Extracted entries:
==========

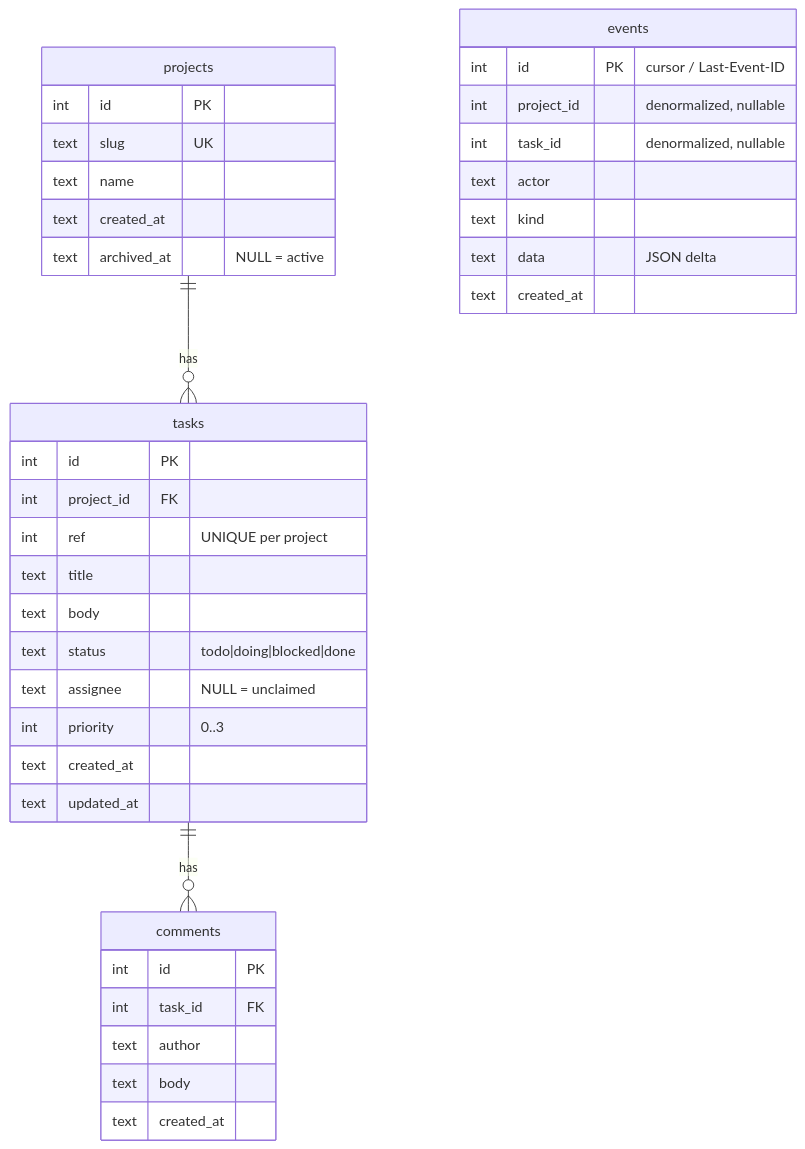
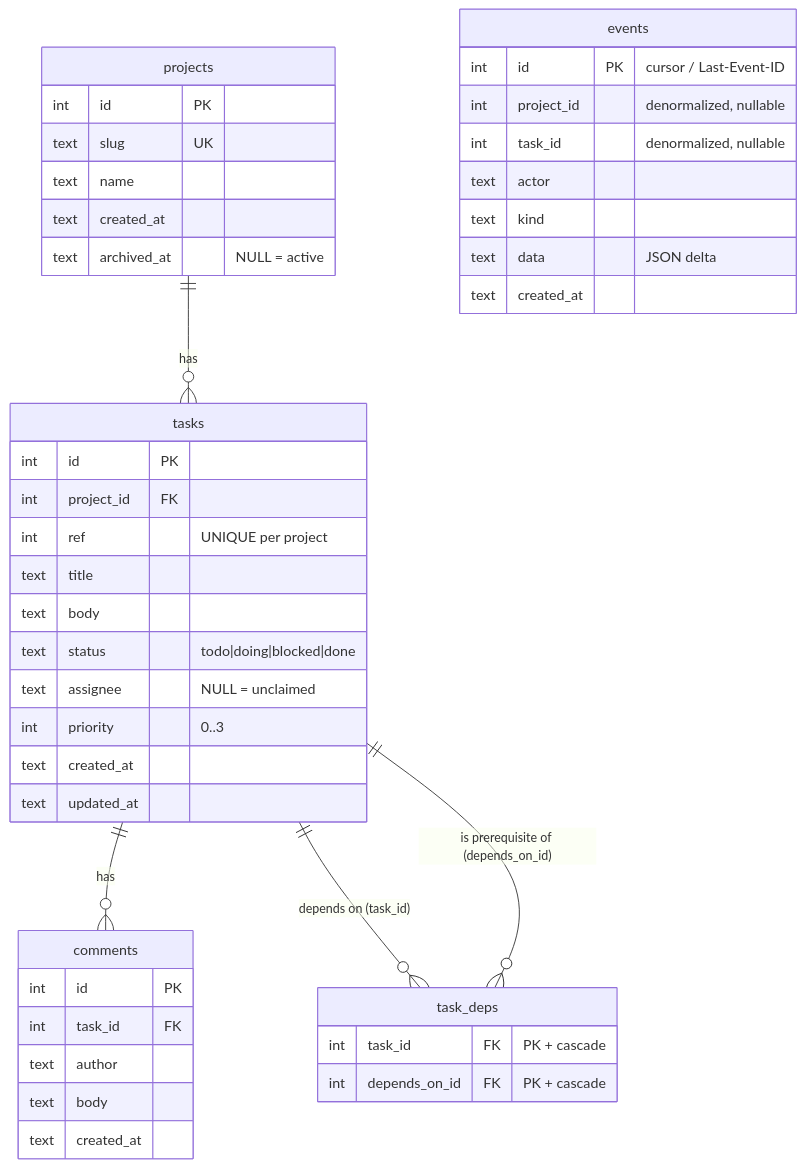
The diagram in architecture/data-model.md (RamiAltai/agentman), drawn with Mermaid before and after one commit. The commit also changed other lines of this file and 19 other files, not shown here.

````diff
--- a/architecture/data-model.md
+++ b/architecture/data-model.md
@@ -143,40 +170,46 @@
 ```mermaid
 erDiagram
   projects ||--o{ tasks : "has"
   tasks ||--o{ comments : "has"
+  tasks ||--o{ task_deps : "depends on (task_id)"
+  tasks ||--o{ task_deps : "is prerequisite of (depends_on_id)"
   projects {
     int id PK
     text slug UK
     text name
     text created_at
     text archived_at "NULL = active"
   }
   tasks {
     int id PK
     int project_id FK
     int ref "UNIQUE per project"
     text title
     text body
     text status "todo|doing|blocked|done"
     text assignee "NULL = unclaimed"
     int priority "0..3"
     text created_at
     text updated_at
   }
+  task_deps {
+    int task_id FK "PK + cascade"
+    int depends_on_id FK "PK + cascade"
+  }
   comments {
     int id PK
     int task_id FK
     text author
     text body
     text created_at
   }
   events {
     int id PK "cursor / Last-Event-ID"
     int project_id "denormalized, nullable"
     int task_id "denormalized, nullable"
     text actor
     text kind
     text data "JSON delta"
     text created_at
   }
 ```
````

==========

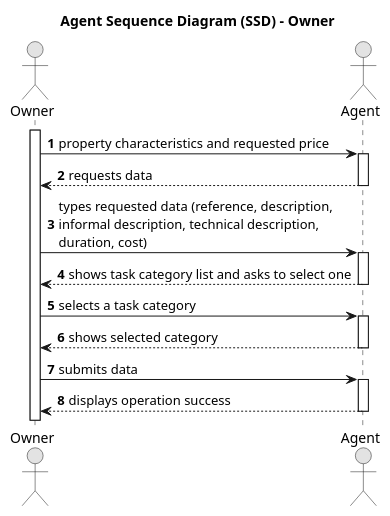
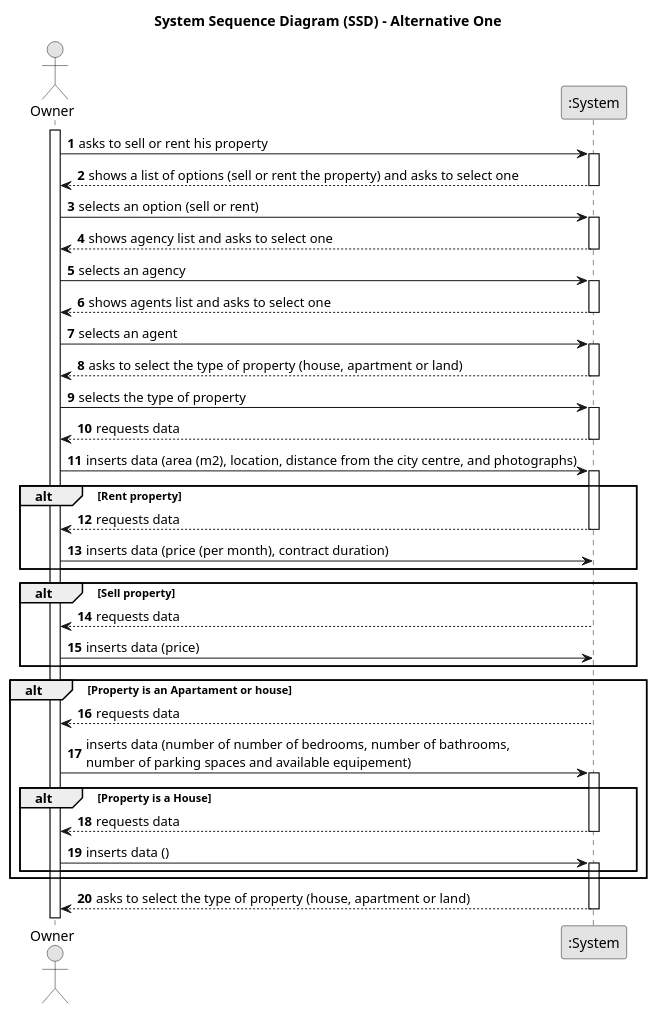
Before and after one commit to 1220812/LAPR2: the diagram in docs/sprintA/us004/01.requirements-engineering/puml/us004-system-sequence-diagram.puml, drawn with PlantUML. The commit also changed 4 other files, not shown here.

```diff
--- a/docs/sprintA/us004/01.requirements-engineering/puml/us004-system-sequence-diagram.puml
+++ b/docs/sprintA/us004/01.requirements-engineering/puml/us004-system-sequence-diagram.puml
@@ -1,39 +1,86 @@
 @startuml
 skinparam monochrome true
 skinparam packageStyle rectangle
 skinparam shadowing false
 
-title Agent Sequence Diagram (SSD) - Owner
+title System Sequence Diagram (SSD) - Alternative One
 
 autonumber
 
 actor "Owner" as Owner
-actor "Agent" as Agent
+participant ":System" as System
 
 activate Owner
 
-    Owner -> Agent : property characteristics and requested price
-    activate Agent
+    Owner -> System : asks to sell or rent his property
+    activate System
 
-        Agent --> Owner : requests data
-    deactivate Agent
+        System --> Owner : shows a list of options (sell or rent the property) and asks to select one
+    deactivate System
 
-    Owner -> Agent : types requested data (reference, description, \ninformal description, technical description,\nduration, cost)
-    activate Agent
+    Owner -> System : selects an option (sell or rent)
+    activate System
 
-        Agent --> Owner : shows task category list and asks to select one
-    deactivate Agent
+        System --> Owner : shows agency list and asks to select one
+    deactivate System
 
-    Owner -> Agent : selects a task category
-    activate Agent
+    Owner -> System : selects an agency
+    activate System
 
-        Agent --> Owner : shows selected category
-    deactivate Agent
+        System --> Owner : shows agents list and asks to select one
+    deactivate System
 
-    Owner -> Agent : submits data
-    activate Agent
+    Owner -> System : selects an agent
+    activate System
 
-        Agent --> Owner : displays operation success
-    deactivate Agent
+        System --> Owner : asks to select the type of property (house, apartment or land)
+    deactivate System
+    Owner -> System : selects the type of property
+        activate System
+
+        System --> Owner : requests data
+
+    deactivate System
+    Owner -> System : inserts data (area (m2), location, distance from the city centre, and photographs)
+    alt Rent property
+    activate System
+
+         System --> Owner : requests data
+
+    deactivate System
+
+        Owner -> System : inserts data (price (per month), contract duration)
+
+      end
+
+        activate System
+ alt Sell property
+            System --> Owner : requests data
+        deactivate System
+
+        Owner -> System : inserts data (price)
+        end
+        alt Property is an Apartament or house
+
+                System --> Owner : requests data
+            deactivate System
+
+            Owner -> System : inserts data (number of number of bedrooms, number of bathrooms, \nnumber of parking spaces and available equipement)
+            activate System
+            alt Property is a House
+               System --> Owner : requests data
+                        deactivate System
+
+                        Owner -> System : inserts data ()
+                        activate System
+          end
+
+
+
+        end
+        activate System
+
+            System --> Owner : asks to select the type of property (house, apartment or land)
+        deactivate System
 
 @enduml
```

==========

Problem details: Could you report every line of the material that contains the string "list"?

Your response:
+        System --> Owner : shows a list of options (sell or rent the property) and asks to select one
-        Agent --> Owner : shows task category list and asks to select one
+        System --> Owner : shows agency list and asks to select one
+        System --> Owner : shows agents list and asks to select one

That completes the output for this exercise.